We humans, however, wait an average of nineteen years before bearing our first child. Why? If shortening the time between being born and bearing as many offspring as often as possible works so well for other mammals, for what reasons would evolution twist itself backward with Africa’s struggling troops of savanna apes? Why bring increasingly defenseless infants into the world? Why expose their parents to greater danger to feed and protect them?

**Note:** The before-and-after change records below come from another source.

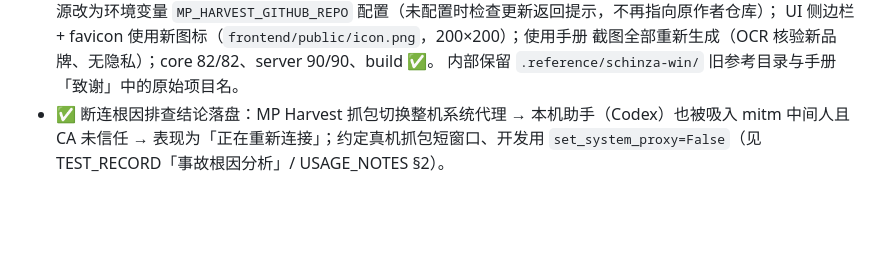
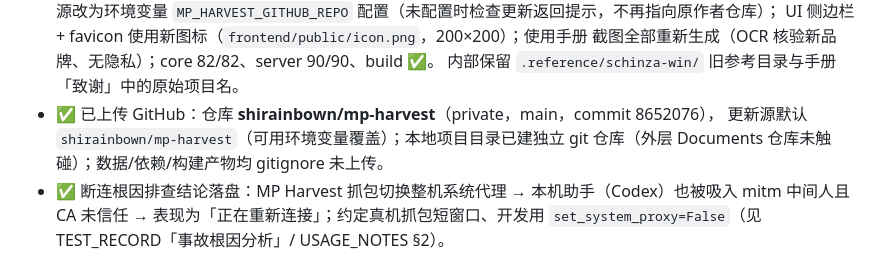
Before and after one commit to shirainbown/mp-harvest, a Markdown page: mp_harvest/docs/PROGRESS.md, the part around the change. Drawn GitHub-style; blank space fills up the shorter version.

Commit message:
docs: 手册补仓库地址、记录上传 GitHub

```diff
--- a/mp_harvest/docs/PROGRESS.md
+++ b/mp_harvest/docs/PROGRESS.md
@@ -74,6 +74,9 @@
   UI 侧边栏 + favicon 使用新图标（`frontend/public/icon.png`，200×200）；使用手册
   截图全部重新生成（OCR 核验新品牌、无隐私）；core 82/82、server 90/90、build ✅。
   内部保留 `.reference/schinza-win/` 旧参考目录与手册「致谢」中的原始项目名。
+- ✅ 已上传 GitHub：仓库 **shirainbown/mp-harvest**（private，main，commit 8652076），
+  更新源默认 `shirainbown/mp-harvest`（可用环境变量覆盖）；本地项目目录已建独立
+  git 仓库（外层 Documents 仓库未触碰）；数据/依赖/构建产物均 gitignore 未上传。
 - ✅ 断连根因排查结论落盘：MP Harvest 抓包切换整机系统代理 → 本机助手（Codex）也被吸入
   mitm 中间人且 CA 未信任 → 表现为「正在重新连接」；约定真机抓包短窗口、开发用
   `set_system_proxy=False`（见 TEST_RECORD「事故根因分析」/ USAGE_NOTES §2）。
```
Also changed, not shown: mp_harvest/docs/USER_GUIDE.md (+1 -1 lines).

Why insert this extra, unprecedented cycle of growth, this thing we call childhood, into a life—a time when we rely utterly on other adults to take care of us? And what advantage is there in taking nearly two decades to bring the first of the next generation into the fold? …

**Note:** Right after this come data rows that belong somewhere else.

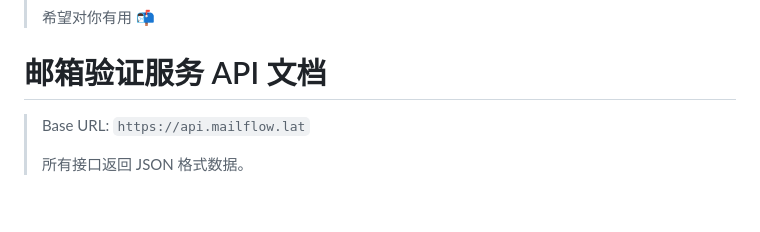
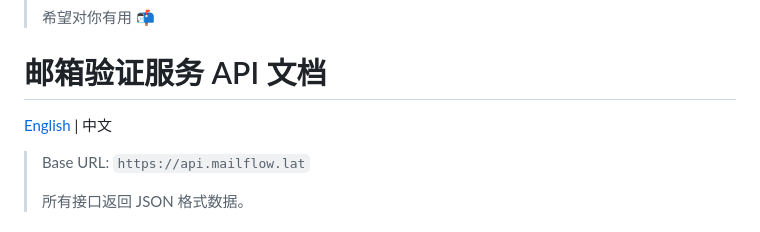
Before and after one commit to SnowRikka/SnowRikka.github.io, a Markdown page: README.md, the part around the change. Drawn GitHub-style; blank space fills up the shorter version.

```diff
--- a/README.md
+++ b/README.md
@@ -5,6 +5,8 @@
 > 希望对你有用 📬
 
 # 邮箱验证服务 API 文档
+
+[English](./API.en.md) | 中文
 
 > Base URL: `https://api.mailflow.lat`
 >
```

We do know this: around a million years ago or so—early November in the Human Evolutionary Calendar—the robust primates had met their end, and so had many gracile species, but a handful continued and even flourished. Already some had departed Africa and had begun fanning out east to Asia and the far Pacific. The cerebral Rubicon had been crossed and there was no going back.

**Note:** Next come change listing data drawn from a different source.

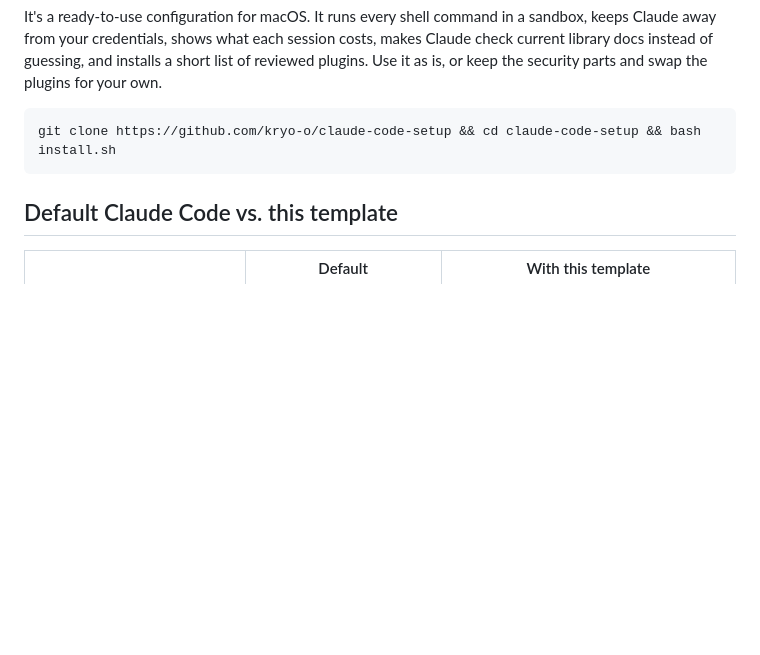
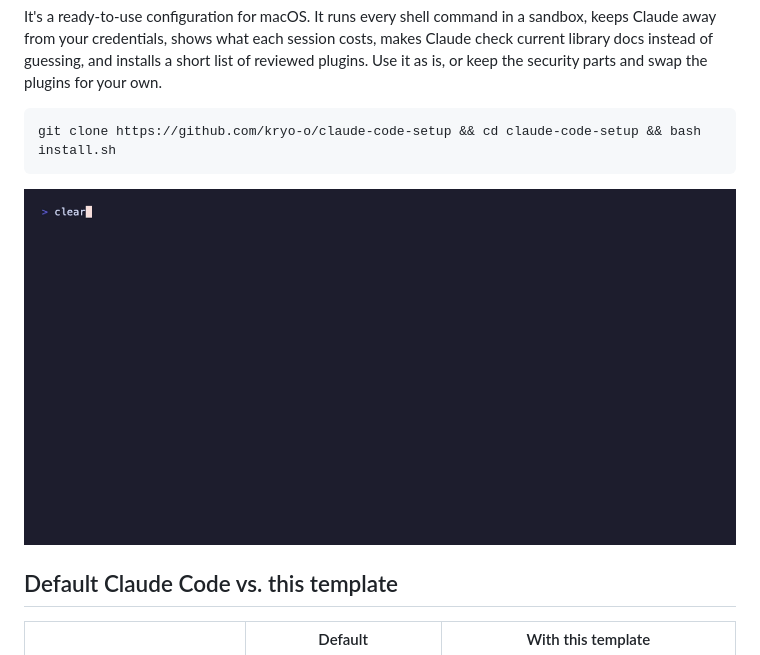
Before and after one commit to kryo-o/claude-code-setup, a Markdown page: README.md, the part around the change. Rendered like a GitHub page; pictures changed too: demo/demo.gif (added); blank space fills up the shorter version.

Commit message:
Add demo GIF and recording script

````diff
--- a/README.md
+++ b/README.md
@@ -9,6 +9,8 @@ It's a ready-to-use configuration for macOS. It runs every shell command in a sa
 ```bash
 git clone https://github.com/kryo-o/claude-code-setup && cd claude-code-setup && bash install.sh
 ```
+
+![deny-guard blocking disguised rm, base64 and SSH key commands, then the status line](demo/demo.gif)
 
 ## Default Claude Code vs. this template
 
````
Also changed, not shown: CHANGELOG.md (+5 -0 lines), demo/social-preview.png (added), 2 other files.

This meant that evolution’s forces had opted, in the case of our direct ancestors, for bigger and better brains rather than more sex and more off spring as a survival strategy. And, against all odds, it was working—a profound evolutionary shift. Over time, in the crucible of the hot African savanna, far away in time from the Eden of rain forests, an exchange was made—reproductive agility for mental agility. If bringing a child into the world “younger” was what it took, fine. If expending more time and energy on being a parent was necessary to ensure that a creature with a bigger, sharper brain would survive, then so be it. If evolving an entirely new phase of life that created the planet’s first children was required, then it had to happen. The imponderable forces of evolution had made a bet that delivered not greater speed or ferocity, not greater endurance or strength, but greater intelligence, or put in flat Darwinian terms, greater adaptability. Because that is what larger, more complex brains deliver—a cerebral suppleness that makes it possible to adjust to circumstances on the fly, a reliance not so much on genes as on cleverness. ] It is strange to think that events could well have gone another way. Earth might today be a planet of seven continents and seven seas and not a single city. A place where bison and elephants and tigers roam unheeded and unharmed, and troops of bright, robust primates live throughout Africa, maybe even as far away as Europe and Asia, with not a single car or skyscraper or spaceship to be found. Not even fire or clothing. Who can say? But as it happened, childhood evolved, and despite some very long odds, our species found its way into the present.
Chip Walter is a science writer and author and is a former CNN bureau chief and documentary filmmaker. His articles have appeared in Scientific American, Slate, the Economist and many other publications. Last Ape Standing is his fourth book. To learn more about the book and his other writing, visit www.chipwalter.com